The CSS Problem
Post from November 12, 2012 (↻ August 16, 2013), reflecting Jens the Web Developer.
CSS is growing too large while CSS 2 has not nearly been understood by authors. This non-sustainable growth is a big problem for CSS.
What’s indicative of this problem? CSS 2 includes about 120 properties, but CSS 3 may drive this to more than 270. Then, authors make generous use of boilerplates and resets and variables (through LESS, SASS, or Closure Stylesheets), but they don’t even master selector grouping (seriously).
If I had one wish, the CSS Working Group focused only on critical features. If I had another one, the web developer community focused more on the optimal use of style sheets.
That is all I have to say about CSS these days. (Almost. I don’t publish much anymore, but if I do, I like to do it on Google+.)
On November 13, 2012, 0:10 CET, BoltClock said:
CSS 2 includes about 120 properties
Heh… and authors think at least half of those properties are new to CSS3

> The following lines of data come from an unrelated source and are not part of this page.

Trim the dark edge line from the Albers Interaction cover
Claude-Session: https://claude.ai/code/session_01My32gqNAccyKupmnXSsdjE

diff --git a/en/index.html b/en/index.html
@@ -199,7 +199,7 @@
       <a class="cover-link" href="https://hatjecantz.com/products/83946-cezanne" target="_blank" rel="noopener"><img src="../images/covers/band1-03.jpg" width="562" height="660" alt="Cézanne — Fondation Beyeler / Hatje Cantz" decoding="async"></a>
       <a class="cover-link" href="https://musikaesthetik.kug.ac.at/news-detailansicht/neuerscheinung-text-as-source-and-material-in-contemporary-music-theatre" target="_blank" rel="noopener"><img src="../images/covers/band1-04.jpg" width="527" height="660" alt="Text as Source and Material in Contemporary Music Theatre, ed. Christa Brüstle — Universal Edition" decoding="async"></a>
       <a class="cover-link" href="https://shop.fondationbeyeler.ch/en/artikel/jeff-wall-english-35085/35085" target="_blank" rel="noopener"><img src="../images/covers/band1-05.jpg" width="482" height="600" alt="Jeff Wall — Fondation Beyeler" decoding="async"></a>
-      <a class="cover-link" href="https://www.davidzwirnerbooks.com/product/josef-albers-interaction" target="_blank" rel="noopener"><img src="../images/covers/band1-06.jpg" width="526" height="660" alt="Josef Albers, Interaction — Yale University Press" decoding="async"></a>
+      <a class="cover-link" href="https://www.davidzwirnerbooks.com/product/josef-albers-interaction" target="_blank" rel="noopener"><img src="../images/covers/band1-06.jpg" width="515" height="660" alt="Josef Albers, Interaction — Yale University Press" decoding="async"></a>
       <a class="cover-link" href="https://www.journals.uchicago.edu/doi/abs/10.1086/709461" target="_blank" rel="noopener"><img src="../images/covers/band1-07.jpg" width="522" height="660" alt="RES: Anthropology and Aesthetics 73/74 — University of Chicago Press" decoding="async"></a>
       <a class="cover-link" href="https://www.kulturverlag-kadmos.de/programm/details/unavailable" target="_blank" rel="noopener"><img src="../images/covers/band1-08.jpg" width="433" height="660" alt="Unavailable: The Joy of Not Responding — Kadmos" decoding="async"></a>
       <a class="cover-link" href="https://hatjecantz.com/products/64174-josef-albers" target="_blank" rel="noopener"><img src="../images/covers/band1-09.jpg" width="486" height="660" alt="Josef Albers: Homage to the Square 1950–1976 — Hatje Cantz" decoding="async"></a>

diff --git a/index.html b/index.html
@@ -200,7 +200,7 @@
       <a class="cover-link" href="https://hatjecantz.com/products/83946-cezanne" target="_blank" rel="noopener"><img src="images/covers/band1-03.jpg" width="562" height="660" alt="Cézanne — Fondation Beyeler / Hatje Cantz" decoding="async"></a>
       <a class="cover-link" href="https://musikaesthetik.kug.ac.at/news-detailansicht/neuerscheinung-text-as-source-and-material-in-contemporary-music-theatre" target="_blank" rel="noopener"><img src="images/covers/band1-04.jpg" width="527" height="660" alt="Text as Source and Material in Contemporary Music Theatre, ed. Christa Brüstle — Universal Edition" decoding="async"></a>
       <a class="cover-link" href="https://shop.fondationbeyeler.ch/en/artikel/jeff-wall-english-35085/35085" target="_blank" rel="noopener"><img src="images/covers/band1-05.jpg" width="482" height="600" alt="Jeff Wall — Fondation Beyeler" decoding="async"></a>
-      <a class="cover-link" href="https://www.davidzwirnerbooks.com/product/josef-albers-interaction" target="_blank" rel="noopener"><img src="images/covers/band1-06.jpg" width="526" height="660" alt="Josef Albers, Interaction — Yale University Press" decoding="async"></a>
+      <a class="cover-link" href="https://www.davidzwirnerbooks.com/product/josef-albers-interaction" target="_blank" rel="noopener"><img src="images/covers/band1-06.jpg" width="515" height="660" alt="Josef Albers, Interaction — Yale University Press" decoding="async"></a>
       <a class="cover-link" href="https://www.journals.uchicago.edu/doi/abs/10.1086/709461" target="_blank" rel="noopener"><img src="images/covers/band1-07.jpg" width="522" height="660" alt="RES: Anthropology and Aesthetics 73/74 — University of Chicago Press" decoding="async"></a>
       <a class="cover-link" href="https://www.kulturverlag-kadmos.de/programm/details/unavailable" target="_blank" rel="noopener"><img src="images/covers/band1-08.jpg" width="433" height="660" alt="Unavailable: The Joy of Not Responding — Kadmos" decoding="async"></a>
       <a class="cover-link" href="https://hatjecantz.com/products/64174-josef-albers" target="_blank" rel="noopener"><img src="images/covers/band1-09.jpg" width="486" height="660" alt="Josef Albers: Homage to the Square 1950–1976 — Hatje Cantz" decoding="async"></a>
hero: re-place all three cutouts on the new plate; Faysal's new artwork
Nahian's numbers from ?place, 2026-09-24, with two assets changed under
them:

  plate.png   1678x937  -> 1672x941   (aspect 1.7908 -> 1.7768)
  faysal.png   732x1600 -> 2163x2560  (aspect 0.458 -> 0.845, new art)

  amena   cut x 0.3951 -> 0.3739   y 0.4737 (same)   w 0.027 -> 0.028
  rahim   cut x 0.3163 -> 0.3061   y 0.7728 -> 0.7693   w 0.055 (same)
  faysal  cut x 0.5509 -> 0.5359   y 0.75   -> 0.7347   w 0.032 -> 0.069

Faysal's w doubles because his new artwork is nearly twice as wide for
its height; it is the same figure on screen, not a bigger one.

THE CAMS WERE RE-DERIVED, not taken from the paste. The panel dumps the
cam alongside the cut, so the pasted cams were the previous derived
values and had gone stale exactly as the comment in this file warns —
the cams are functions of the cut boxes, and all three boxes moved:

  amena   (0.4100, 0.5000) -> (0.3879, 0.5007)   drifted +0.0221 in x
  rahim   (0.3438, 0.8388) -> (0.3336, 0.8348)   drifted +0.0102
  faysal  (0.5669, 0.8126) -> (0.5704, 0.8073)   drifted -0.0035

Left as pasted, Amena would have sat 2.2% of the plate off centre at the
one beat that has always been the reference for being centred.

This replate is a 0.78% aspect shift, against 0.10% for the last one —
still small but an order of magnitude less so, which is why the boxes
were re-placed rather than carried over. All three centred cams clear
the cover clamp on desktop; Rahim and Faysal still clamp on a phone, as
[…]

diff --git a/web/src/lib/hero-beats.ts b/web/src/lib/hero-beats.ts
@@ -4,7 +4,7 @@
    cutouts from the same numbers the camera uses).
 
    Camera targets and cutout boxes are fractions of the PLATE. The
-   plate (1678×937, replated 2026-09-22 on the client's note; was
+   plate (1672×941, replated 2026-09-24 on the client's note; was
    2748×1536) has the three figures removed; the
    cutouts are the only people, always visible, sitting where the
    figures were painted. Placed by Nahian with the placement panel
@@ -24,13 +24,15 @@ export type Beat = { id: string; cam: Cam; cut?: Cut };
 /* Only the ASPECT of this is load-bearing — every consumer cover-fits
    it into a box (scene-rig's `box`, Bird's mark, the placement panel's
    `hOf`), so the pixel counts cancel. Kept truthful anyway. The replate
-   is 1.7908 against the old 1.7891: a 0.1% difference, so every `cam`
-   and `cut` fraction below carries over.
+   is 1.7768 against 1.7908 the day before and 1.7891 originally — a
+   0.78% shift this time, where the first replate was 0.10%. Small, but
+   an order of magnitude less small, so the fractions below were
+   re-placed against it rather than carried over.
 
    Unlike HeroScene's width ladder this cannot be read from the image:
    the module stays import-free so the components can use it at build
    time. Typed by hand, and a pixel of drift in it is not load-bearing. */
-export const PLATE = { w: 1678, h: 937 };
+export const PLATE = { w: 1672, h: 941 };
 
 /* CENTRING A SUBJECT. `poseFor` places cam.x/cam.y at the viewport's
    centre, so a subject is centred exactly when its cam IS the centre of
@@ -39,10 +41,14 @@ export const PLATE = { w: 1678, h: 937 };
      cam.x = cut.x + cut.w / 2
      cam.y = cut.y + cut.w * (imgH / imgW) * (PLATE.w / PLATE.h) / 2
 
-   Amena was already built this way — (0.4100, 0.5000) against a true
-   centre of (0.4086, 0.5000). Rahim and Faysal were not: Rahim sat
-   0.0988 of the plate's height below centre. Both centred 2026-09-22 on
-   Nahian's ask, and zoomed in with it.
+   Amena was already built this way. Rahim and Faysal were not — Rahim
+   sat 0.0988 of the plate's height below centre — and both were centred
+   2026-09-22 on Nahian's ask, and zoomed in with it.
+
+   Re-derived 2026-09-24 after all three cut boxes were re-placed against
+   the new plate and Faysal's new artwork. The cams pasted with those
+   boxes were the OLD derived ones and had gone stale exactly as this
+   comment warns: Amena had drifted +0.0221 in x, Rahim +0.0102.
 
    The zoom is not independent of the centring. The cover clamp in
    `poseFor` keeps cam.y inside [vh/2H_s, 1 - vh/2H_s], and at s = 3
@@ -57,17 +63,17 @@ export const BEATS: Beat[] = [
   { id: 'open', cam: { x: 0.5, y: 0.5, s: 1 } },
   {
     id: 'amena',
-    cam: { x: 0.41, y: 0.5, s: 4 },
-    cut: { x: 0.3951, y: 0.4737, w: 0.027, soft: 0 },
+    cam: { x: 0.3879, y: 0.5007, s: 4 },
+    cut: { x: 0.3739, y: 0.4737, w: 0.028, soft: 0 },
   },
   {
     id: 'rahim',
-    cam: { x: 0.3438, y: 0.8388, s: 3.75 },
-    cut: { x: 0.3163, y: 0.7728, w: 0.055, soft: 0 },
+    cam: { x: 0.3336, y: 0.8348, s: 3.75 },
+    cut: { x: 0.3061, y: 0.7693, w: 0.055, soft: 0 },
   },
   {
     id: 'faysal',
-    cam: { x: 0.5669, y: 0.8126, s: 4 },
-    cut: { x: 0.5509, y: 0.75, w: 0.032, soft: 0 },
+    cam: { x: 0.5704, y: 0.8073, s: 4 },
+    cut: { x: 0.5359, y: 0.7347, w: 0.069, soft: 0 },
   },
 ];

Unfortunately, I guess this is one of those “unavoidable problems” that’s bound to plague a Web-based technology. I too wish we could give people a stronger foundation in the “base” CSS2, but realistically for the accelerated growth of the Web that’s simply not going to work. Plus new people are jumping on the bandwagon every day. The line is surely going to be blurred between CSS2 and CSS post-level-2 sooner or later.
I could list all the issues I’ve seen authors have with grasping CSS, but there would be too many and it would be a serious test of my patience just thinking about them! Let’s just say that the [css] and [css3] questions on Stack Overflow have been somewhat of a pain to keep in check (I’m a moderator and high-tier CSS answerer on SO)…
Too bad authors either don’t care for the optimal use of style sheets, or they have an extremely warped impression of the word “optimal” (c.f. CSS Lint). In the meantime, I’ll be fighting the good fight
On November 13, 2012, 0:16 CET, David Woolley said:
It is part of the natural history of standards that they start of simple and well targetted, but get bloated by the standardisation process, which tries to make them do everything.
Often, and this happened with HTML, but possibly not CSS, they start as a rejection of previous standards which have gone too far that way, but end up with the same fate. (I think HTML5 is everything that HTML 1 was trying not to be.)
Another aspect of this is that when things get too complicated, layers are put on top of them; I think that may be what is happening with LESS, etc., although I’m not sufficiently familiar with them. Often these layers end up emulating functions done a couple of layers lower down, because people have forgotten so much about what those sub-layer do.
I don’t see the problem. I don’t know what a “master selector grouping” is, nor probably do I care. If I needed to know that, then I’m sure I would have learned it (just like I should probably know how DNA works, but I don’t need to for my everyday work).
What I care about is being able to do my job with CSS. Restricting to CSS 2 doesn’t help there so it seems unhelpful to say “OMG CSS is too big and developers don’t know about obscure edge cases and inside-baseball jargon”… master selector grouping, seriously?
It’s also a good thing that developers are moving to using LESS, SASS, and whatever, as it points to the evolution of the platform (while exposing the failures of old CSS).
On November 13, 2012, 14:50 CET, David Woolley said:
“master” is a verb meaning “have (or gain) a thorough understanding of”. selectors are essentially what makes CSS CSS, and allows one to write style sheets that follow the structure of the document without having to categorise every element explicitly.
On November 13, 2012, 22:08 CET, Thierry said:
This knotty problem was indeed acknowledged by Daniel Glazman, co-chairman of the W3C CSS group. They acted as the HTML WG did : building too many modules and documents, some of them being far too complex. They spent so much time releasing all these modules and documents. As they were looking for a perfect model usable in all the possible cases entcountered in any situation, they, unfortunately, rejected simple, and sometimes really trivial, solutions, since they were working for “only” 99% of the World Wide Web. That’s a pity.